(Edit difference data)
[Start of Attachment]
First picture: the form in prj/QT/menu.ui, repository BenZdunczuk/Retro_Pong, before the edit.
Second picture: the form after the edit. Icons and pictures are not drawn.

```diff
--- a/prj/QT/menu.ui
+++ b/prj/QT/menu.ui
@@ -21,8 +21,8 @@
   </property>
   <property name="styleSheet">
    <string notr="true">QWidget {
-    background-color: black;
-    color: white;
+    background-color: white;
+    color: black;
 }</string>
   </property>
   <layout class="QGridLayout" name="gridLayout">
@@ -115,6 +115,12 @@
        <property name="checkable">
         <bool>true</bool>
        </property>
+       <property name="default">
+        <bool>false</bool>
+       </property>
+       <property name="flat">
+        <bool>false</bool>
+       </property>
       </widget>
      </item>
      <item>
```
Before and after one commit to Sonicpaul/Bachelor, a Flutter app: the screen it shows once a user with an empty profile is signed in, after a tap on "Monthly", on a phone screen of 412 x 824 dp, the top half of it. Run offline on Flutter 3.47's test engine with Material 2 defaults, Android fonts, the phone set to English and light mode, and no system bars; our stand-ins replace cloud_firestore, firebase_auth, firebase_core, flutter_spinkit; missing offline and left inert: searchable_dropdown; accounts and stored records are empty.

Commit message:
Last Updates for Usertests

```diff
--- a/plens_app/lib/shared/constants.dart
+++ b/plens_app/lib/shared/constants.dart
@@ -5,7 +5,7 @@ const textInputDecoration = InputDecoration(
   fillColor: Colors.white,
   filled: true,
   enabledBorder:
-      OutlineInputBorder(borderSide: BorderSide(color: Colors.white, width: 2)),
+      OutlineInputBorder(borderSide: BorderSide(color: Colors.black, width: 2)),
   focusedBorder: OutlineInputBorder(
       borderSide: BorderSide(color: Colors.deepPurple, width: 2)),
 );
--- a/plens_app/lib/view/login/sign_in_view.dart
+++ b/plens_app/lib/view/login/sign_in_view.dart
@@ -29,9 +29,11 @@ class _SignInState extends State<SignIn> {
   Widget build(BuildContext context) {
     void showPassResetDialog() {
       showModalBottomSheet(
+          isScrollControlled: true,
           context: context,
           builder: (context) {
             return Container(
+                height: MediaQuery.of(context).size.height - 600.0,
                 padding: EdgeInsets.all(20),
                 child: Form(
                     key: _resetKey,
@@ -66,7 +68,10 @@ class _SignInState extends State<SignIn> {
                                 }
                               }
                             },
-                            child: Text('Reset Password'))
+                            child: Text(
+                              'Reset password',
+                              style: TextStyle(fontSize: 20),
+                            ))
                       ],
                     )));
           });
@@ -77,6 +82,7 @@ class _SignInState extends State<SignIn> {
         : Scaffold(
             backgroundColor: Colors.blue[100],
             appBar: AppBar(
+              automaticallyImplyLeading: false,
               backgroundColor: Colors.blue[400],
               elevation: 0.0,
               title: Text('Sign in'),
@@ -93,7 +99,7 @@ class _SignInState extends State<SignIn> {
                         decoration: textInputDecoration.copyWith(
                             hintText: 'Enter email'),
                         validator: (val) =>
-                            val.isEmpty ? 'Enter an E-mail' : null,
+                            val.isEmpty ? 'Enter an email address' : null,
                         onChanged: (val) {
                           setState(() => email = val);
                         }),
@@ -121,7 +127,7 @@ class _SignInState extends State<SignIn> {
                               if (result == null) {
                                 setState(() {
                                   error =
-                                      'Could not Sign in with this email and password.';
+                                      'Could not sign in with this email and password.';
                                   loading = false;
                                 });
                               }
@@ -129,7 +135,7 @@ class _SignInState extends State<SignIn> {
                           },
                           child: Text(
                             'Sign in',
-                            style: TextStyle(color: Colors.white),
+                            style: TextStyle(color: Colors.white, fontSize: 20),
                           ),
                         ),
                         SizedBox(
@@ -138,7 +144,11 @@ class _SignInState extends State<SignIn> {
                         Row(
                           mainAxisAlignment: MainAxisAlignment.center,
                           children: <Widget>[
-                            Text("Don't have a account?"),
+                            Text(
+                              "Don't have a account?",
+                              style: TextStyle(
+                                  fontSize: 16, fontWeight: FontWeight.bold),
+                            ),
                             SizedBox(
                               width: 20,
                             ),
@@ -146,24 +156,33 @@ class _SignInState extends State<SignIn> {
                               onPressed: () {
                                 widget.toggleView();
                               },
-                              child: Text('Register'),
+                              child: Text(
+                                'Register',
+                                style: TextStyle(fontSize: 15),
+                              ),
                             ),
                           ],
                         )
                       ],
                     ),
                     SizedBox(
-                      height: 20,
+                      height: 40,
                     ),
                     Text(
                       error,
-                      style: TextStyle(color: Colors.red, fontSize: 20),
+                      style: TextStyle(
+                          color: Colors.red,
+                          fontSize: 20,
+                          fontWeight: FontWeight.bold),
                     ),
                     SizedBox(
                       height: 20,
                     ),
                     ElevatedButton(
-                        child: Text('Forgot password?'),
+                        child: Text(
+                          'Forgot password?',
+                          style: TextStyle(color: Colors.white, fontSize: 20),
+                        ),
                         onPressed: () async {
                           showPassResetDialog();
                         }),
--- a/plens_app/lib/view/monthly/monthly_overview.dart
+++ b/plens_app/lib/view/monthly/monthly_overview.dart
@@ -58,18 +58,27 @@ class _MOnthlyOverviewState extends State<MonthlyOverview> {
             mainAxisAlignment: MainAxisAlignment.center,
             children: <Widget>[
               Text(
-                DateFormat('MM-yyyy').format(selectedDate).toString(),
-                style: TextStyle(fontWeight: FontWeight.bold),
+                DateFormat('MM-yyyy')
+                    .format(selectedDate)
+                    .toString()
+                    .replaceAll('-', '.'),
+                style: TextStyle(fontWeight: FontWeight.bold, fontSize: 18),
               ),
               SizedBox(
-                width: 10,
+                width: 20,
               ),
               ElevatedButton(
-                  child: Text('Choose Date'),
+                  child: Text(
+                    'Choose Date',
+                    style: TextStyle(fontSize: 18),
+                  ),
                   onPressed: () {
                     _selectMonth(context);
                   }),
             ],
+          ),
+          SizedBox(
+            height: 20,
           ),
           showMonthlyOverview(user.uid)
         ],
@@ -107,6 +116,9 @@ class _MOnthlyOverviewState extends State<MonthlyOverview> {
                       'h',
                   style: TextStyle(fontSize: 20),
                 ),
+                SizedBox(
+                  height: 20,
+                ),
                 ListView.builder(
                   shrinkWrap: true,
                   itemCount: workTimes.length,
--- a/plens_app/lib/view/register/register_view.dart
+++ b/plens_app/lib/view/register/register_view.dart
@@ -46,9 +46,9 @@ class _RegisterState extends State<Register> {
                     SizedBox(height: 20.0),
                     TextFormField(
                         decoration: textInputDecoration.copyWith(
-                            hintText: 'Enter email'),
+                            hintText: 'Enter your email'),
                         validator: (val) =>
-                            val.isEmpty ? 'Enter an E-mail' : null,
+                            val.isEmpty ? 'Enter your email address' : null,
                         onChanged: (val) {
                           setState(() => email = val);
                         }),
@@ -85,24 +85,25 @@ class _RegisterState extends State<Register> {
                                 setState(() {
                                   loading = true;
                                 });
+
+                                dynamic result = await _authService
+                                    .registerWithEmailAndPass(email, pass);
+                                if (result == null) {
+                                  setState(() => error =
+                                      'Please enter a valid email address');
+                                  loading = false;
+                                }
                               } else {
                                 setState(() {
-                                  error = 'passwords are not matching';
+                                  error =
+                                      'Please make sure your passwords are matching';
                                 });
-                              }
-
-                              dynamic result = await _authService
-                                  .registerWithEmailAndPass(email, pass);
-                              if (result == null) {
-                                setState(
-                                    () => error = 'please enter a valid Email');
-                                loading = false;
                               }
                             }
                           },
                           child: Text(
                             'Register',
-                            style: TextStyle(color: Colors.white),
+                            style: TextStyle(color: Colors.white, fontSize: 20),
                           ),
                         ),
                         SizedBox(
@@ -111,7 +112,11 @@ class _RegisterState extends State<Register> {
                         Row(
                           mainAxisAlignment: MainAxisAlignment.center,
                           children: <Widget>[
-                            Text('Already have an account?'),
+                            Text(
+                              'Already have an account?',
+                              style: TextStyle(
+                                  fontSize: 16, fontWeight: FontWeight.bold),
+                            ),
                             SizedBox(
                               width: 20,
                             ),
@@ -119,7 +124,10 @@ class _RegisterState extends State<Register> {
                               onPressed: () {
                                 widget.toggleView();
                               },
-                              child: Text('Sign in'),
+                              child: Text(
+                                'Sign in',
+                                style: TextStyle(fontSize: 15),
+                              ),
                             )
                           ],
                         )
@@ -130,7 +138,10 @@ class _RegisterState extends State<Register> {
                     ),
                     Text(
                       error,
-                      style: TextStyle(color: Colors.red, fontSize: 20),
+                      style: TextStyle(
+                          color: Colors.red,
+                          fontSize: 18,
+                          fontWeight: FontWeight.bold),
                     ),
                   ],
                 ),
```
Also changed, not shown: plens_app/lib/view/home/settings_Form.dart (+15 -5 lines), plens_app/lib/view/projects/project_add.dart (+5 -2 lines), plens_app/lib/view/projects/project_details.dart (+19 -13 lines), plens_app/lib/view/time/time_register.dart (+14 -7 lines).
[End of Attachment]
**Exercise:**
Return every line above where "error" appears.

**Task output:**
                                   error =
                       error,
+                                  setState(() => error =
-                                  error = 'passwords are not matching';
+                                  error =
-                                    () => error = 'please enter a valid Email');
                       error,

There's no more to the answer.